Onions, Carrots and Celery
A natural source of sodium can be found in the basic of vegetables, and sodium (salt), as we all know, does provide flavor. However, sodium (processed salt) can be a problem for some people, especially those with congestive heart disease or hypertension. In general, high amounts of sodium should be avoided. To achieve maximum flavor without the need to add sodium in the form of table salt, kosher salt or sea salt, we will use three basic vegetables – onions, carrots, and celery – in most soups and stews. Together, they provide natural vegetables flavor and natural sodium content. When onions, carrots and celery are dry sautéed using no oil, the natural flavors are released into the dish. When sautéed in oil, the natural flavors cannot escape the coating of oil additional sodium (salt) is necessary to flavor the food. These basic vegetables provide the following:
1 medium onion: 54 mg sodium
1 medium carrot: 28 mg sodium
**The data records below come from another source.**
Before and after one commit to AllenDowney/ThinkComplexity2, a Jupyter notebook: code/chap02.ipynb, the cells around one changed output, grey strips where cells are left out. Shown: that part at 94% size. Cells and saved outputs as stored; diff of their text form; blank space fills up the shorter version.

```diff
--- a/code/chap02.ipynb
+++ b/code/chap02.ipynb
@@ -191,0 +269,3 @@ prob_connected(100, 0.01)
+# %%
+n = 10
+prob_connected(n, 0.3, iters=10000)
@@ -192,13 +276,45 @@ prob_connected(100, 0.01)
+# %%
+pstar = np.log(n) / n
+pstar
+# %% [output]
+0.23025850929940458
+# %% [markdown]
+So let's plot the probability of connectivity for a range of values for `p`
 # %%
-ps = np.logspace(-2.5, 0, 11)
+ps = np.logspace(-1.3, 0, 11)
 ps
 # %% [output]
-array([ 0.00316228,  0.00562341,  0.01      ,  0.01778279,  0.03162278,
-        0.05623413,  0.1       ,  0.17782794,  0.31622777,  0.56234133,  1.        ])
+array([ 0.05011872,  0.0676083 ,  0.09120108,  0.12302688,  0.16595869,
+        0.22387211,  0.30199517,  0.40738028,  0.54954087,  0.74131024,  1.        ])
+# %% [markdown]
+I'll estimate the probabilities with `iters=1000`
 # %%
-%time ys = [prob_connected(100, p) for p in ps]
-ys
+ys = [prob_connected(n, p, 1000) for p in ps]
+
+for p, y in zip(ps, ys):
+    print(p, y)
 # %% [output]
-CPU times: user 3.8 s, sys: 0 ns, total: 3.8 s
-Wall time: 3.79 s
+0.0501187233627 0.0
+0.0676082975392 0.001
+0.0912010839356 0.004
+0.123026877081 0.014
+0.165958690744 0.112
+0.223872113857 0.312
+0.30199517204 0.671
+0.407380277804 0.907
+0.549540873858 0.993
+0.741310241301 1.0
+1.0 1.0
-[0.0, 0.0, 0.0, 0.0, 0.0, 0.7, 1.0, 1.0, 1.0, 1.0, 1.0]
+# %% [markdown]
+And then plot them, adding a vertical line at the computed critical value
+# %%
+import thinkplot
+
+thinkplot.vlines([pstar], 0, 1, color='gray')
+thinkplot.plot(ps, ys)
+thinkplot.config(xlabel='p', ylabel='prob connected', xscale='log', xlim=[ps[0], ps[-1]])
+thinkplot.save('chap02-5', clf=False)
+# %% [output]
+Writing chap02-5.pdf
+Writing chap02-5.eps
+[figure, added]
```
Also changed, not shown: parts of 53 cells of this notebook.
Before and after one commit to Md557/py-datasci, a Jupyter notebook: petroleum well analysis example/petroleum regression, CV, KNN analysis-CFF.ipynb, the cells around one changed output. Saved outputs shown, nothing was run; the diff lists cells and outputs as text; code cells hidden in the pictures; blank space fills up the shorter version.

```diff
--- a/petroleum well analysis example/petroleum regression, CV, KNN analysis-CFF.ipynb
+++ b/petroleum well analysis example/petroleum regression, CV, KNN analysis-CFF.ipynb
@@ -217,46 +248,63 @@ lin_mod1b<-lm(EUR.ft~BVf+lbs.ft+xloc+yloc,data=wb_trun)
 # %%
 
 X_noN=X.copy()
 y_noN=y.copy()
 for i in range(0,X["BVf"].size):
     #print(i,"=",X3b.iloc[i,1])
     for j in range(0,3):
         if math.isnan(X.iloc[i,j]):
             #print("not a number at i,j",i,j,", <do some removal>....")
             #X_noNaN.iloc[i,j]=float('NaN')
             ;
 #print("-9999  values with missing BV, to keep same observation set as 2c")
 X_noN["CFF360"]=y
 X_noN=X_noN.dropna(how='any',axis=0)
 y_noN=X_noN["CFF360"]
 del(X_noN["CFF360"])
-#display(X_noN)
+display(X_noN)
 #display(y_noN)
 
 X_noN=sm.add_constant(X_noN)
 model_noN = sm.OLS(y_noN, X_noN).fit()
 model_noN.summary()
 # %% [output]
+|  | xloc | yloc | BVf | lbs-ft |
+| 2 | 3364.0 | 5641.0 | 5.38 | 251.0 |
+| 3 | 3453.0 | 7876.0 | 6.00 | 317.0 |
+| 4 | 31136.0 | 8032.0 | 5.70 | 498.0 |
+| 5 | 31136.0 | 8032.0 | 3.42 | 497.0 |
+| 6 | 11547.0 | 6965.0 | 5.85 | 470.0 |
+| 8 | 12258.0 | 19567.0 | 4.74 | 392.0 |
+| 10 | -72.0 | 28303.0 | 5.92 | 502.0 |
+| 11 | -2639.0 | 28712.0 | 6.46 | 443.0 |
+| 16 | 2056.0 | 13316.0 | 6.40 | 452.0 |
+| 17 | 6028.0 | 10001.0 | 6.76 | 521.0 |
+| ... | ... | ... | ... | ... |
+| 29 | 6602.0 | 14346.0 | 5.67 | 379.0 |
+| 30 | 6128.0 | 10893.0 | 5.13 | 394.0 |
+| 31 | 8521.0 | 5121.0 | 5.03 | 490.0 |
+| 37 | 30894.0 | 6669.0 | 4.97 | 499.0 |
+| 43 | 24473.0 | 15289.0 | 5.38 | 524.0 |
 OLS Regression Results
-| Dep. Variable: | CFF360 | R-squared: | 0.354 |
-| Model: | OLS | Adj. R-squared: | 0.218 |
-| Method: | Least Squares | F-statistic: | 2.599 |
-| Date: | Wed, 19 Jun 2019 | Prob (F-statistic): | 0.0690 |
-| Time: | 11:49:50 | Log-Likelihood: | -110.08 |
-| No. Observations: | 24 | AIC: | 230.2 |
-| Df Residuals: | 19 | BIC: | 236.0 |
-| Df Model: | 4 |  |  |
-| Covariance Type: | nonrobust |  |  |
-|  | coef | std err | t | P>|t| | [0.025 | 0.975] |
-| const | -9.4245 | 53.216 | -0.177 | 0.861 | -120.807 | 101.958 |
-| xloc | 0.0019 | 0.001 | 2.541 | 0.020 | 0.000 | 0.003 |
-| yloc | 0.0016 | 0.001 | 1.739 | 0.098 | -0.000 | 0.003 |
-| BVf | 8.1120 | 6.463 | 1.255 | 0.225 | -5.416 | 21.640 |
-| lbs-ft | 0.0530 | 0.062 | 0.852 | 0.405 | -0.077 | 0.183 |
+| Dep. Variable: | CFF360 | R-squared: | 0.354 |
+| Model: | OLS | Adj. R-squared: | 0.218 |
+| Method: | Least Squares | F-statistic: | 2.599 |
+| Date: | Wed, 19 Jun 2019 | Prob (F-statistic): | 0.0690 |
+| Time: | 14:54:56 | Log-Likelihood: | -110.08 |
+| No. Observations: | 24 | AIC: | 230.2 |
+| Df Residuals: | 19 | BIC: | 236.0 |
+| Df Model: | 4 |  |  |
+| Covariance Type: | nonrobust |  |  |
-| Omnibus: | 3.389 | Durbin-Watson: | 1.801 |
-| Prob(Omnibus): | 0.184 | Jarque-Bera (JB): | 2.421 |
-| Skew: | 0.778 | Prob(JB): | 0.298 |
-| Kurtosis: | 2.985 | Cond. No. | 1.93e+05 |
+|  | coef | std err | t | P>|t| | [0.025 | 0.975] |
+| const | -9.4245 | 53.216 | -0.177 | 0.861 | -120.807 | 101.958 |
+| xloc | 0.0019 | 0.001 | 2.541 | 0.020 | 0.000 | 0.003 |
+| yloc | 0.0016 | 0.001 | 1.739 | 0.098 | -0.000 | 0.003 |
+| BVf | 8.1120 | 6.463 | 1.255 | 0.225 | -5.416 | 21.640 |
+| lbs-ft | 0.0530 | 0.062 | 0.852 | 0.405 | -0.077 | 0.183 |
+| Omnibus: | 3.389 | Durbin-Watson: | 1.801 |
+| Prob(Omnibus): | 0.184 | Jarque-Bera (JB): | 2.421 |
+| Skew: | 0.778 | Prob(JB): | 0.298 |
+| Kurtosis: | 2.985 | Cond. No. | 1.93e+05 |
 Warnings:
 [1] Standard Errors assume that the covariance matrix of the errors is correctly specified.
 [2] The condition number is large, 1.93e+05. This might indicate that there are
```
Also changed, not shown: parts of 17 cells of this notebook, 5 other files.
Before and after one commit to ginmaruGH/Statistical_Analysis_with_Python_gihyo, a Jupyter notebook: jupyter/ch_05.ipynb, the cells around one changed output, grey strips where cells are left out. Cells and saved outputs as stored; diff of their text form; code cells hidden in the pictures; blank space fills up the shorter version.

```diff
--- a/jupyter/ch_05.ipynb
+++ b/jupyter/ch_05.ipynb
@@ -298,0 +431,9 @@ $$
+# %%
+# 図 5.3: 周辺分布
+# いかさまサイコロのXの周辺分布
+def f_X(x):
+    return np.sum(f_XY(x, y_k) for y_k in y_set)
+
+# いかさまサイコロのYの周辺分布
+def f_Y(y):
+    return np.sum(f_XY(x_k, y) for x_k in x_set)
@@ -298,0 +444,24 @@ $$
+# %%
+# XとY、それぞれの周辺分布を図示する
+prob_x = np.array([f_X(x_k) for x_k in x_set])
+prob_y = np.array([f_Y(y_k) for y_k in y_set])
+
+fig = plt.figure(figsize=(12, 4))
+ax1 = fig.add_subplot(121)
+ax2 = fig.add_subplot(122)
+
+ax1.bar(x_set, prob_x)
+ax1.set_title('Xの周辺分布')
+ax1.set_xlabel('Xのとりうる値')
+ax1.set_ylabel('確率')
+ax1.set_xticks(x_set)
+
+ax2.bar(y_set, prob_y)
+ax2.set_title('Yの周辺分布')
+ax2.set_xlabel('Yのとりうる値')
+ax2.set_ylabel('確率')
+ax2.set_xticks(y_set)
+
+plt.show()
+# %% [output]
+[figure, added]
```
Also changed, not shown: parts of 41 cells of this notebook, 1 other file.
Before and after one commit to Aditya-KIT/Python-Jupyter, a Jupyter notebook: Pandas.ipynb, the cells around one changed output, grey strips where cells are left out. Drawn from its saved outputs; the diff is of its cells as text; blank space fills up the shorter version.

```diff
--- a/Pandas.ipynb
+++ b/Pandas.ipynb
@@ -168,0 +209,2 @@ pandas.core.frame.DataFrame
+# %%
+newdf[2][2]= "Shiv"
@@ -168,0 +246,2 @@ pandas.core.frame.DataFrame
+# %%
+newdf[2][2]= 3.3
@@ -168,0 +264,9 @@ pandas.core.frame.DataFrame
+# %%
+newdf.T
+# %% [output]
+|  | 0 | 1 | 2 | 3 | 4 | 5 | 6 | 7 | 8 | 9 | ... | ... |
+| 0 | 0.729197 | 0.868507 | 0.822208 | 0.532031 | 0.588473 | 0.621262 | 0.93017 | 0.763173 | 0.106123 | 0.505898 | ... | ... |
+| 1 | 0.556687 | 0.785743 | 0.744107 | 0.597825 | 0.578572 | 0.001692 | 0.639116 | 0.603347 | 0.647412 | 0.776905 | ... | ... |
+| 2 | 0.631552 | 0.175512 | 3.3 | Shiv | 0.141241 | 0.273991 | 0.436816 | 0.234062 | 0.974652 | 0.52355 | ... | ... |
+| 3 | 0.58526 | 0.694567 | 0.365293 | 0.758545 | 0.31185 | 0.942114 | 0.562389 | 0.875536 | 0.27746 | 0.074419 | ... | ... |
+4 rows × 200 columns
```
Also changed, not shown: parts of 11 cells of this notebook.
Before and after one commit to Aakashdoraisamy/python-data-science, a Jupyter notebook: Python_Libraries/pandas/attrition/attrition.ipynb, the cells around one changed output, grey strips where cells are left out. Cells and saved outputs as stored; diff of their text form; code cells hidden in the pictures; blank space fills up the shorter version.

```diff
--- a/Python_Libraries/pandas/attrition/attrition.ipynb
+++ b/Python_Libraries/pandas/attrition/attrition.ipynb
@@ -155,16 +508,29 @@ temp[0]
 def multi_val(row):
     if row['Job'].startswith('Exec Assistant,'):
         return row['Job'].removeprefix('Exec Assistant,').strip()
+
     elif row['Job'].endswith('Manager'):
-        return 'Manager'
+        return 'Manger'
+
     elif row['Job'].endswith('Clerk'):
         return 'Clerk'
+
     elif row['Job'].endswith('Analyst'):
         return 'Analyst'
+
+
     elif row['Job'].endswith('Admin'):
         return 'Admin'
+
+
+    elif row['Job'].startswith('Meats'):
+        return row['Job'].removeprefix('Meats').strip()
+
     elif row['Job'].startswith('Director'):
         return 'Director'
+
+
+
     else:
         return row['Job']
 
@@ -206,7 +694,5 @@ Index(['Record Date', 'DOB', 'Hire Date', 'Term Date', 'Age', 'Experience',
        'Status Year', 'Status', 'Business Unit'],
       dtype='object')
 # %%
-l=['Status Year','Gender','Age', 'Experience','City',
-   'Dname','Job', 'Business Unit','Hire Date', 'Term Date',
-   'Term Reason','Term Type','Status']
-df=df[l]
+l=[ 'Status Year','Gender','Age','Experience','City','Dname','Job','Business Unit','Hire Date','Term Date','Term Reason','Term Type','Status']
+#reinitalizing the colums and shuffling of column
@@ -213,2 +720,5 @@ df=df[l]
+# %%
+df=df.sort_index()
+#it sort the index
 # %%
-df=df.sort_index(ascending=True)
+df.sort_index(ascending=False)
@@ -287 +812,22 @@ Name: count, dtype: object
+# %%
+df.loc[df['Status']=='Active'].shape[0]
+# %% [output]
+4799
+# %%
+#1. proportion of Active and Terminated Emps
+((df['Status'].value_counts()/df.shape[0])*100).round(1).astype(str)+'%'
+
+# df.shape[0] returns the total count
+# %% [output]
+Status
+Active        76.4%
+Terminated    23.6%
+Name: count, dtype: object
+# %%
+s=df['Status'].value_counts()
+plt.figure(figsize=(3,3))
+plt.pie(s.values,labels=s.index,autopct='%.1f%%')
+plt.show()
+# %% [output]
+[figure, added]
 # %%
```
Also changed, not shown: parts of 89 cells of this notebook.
1 stalk celery: 35 mg sodium
Tomatoes and Beans
Many of the most popular recipes use either tomatoes or dried beans as another source of flavor. When tomatoes are called for, always try to use fresh, ripe tomatoes; plum tomatoes are the best. When the recipe calls for dried beans, home-cooked beans are always the first choice, and we have provided a simple that is easy to follow and prepare and that has better flavor than canned varieties. When using canned goods, always consult the Nutrition Facts on the label, (it is now possible to find some dried beans that are canned without salt.)
1 cup Homemade Beans: 356 mg sodium – (from natural source)
1 cup canned beans: 750 mg sodium (processed)
1 cup chopped fresh tomatoes: 16 mg sodium (from natural source)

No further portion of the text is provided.